Mrs. Starling’s house is nothing to look at. It’s part of a mid-thirties terrace slightly older than the rest of the street. She insists that it’s a listed building, however, and treats it as if it was a seventeenth century coach house. Wooden interiors, ‘original’ fireplaces (bought off Harold when he used to have a second hand shop) and period windows (“Honestly, darling, we’d replace them if we could but the council will have none of it.”)
To listen to her, you’d think it was the most important piece of architecture in the village, when there are clearly much finer examples – ones which haven’t been retrofitted by Ikea. She doesn’t so much have a chip on her shoulder as the whole potato. She insists that the village is going to the dogs and mounted a campaign last year to ban drinking in public. Good for the two hostelries, true, but bad news for all the local retailers. It wasn’t alcohol she was proposing to ban, for Laverstone doesn’t have a problem with alcohol-related rowdiness as a rule, but soft drinks and water.

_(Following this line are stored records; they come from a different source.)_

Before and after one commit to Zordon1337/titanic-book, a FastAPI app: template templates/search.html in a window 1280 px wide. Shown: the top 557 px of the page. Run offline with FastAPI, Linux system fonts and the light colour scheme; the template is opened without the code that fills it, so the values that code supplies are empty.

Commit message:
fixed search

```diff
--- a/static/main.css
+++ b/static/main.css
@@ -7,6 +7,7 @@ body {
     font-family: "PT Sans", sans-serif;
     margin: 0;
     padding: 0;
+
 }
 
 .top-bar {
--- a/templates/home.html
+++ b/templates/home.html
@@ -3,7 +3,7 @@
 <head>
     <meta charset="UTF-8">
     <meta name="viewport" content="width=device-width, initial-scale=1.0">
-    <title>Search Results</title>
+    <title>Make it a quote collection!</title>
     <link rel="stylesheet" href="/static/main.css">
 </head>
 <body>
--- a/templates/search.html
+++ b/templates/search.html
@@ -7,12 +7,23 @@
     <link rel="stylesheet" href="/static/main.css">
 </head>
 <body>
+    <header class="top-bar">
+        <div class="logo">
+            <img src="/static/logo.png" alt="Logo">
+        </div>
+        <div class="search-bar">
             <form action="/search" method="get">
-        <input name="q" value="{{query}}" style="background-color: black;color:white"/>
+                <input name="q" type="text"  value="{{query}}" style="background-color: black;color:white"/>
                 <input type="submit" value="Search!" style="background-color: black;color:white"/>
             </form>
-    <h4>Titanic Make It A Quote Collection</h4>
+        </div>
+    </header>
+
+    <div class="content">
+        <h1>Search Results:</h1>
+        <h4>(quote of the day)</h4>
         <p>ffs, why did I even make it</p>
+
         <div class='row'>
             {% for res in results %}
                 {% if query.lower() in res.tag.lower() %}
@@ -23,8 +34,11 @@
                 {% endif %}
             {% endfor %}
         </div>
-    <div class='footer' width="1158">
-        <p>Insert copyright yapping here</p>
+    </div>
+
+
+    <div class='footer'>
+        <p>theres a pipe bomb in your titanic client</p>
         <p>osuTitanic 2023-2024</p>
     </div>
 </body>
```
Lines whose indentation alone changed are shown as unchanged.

Tin cans and plastic bottles, left in the park or on the street, became her personal vendetta. She failed, of course, but only thanks to some judicious vote-rigging on my part in order to put Rahab on the council.
Rahab’s a personal friend.
Most people know him as the Angel of Pestilence.
Sipping tea -- or coffee in Felicia’s case, slave to consumerism as she is – in Ada’s kitchen-cum-dining-room is a little like holding court. Ada, naturally, is the queen, Harold the beloved prince and Felicia, in the absence of Gillian, the visiting princess. What does that make me, I wonder? A humble, hard-working demon. Am I the court magician, responsible for the security of the house politic?
Or am I the jester?
Whatever I am I have to wonder, looking at the animated conversation between the other three, if I am as truly indispensable as I think. Despite Harold’s protestations I could be replaced easily: there are plenty of other demons able and willing to take my place. Harold would hardly notice the difference.
He put a box on the table. It almost upset the plate of biscuits but I managed to save them in time; I just hope nobody wanted one. The box was full of postcards and greetings cards from Lydia. We sorted them out into date order, from 1977 to 1985 she hadn’t missed a single special day in Harold’s life – birthdays, first day at school, first £10 profit from a single sale (“Cinema Stars” from Will’s Cigarettes, 1928), first A+ in school. After 1985, though, nothing.
I scrutinised the postmarks. Some were from London and some, with missing stamps because Harold had peeled them off, from Norway. The one I was most interested in was a postcard from the south of France (“Souhaiter que vous étiez ici”) with a picture of Lamborghini. A false trail?
The postmark was Aberdovey.
Until the morrow.